A total of 19 children from the orphanage took part in the event, which was organized by Martina Julickova, BCP coordinator for the Czech Republic, along with two other BCP volunteers: Frantisek Vondrak, training manager, and Tomas Josek, personnel manager.
To mark the occasion, children and BCP volunteers planted more than one hundred new trees between the villages of Loucka and Katerinice. The event took place in collaboration with the Forests and Estates of Tomas Bata, the company that manages the forest assets of Sonja Bata.
In addition to the tree-planting initiative, the activity also included practical exercises with a science and nature specialist, who informed participants about a range of interesting facts, such as how to learn the age of a tree or forest, how to protect biodiversity and how to keep the planet in good condition for future generations.
BCP volunteers then prepared a barbecue to conclude the day’s events, in return for the children’s hard work. The whole day was a great success, being both enjoyable and informative for children and volunteers alike, and BCP Czech Republic is already looking forward to organizing next year’s event.
Julickova commented: “No one else is going to save the planet for us. It is our duty to come forward and do as much as we can, because small actions can add up to a big change.”
Successful Third Year for Bata Junior Open in Aubonne, Switzerland
The number of participants in this year’s event was 28 more than in the previous edition, an increase of 47 percent, showing a significant increase in interest in the competition. Matches were played on two sites, the Tennis Club d’Aubonne and the Tennis Club d’Etoy, and the two clubs once again worked well together to allow the event to run smoothly.
The tournament was divided into eight categories, all singles, including six categories for boys and two for girls. The event saw a large number of parents and children return after having participated last year, demonstrating the success and popularity of the tournament, and highlighting how eager participants are to play on the courts of Aubonne and Etoy.
Serge Michel, President of the Tennis Club d’Aubonne, commented: “It is always a pleasure to see all these young kids coming, sometimes for the first time, to match against each other on the courts. The atmosphere was great throughout the event, and we can be proud of the warm rewards received from both parents and children. The Bata Open now stands among the biggest tournaments in the area, and we hope to reach 100 players next year.”

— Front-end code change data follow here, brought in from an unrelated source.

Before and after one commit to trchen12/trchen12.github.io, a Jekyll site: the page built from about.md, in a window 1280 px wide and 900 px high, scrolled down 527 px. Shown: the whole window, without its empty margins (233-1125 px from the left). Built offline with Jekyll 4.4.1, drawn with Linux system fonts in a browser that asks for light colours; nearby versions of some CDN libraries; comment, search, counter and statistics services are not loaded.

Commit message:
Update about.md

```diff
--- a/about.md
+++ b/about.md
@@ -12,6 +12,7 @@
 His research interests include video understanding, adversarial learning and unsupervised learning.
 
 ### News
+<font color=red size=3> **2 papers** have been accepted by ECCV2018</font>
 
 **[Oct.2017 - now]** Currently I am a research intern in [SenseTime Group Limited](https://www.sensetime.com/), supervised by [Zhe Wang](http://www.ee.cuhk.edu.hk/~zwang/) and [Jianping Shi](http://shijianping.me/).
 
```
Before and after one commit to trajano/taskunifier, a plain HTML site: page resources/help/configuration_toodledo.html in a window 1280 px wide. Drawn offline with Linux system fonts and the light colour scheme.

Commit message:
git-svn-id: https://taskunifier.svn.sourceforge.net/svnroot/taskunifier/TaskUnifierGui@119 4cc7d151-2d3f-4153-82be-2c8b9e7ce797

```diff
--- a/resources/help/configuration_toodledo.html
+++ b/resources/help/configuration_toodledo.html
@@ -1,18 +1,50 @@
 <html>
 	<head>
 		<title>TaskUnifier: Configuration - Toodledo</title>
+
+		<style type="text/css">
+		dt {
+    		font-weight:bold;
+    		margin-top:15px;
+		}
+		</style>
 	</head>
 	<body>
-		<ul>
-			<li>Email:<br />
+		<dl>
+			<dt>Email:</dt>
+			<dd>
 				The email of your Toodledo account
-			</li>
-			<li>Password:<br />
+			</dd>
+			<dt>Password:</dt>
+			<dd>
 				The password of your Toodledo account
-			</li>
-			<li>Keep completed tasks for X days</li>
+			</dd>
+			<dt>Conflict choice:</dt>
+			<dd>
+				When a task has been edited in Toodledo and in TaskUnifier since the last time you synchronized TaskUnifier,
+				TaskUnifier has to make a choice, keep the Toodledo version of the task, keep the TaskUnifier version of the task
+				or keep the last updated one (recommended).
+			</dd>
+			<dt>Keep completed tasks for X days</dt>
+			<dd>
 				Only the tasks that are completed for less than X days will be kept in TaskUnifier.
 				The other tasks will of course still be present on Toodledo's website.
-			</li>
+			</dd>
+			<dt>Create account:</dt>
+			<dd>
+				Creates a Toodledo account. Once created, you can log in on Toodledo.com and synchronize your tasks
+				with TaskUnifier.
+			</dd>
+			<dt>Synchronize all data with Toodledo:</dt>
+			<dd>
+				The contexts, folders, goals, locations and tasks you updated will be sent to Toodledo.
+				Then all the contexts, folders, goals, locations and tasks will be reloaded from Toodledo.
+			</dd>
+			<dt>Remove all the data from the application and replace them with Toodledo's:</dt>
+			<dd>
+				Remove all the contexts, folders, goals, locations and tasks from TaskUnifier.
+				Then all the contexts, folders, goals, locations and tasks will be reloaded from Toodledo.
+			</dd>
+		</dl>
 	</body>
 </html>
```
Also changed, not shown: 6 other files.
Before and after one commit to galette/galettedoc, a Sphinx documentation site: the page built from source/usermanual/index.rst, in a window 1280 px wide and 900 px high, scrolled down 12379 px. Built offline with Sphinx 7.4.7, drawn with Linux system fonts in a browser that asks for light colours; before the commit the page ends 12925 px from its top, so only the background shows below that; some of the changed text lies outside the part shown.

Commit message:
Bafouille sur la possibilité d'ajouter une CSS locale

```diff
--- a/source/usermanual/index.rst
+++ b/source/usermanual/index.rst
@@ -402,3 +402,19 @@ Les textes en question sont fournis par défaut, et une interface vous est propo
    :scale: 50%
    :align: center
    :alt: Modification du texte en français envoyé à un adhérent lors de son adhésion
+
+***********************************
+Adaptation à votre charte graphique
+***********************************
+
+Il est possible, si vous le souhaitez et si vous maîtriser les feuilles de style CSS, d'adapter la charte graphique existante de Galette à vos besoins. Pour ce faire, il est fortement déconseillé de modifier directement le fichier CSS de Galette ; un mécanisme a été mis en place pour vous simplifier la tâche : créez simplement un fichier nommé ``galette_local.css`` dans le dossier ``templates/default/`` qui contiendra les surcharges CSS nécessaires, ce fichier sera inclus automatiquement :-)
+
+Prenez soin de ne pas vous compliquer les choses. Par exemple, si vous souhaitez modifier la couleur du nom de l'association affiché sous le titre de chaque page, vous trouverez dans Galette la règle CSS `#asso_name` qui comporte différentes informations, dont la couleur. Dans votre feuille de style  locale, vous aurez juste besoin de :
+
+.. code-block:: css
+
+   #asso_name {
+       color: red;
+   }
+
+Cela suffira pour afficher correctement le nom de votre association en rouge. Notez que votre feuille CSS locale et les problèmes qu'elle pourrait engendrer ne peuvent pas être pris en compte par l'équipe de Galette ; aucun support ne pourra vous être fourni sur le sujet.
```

Another Successful Year for BCP Switzerland’s Environmental Education Activities
In total, BCP Switzerland brought 84 classes and groups of children to the Arboretum, with 1,120 young people benefiting from a thematic tour of the facility’s 3,000 species of trees and shrubs, under the guidance of four approved environmental guides
In addition, the Arboretum welcomed a dozen classes of children with disabilities, as well as several classes of students with learning difficulties. Despite the challenges posed by extending visits to groups with special needs, BCP Switzerland took pleasure in offering the experience to these children, and introducing different groups of children to the unique park dedicated to the world of trees.
Nicole Voillat, director of the Bata Children’s Program, stated: “We are very happy to support this environmental education program because it helps to reconnect children to nature in their backyards, and foster an appreciation of what the earth offers us. Children who spend time outside have been proven to be happier and healthier.”
Environmental education is important as it helps to equip tomorrow’s leaders for the challenges they will face in the future, preparing children for the world they will ultimately inherit. Additionally, by engaging youth with environmental issues, it encourages them to become future conservation leaders.
Due to the fact that the modern urban landscape is increasingly present in children’s lives, environmental education and outdoor learning are becoming increasingly necessary. Studies have shown that environmental education engages students in learning, improves test scores, and encourages young people to pursue careers related to the environment and natural resources.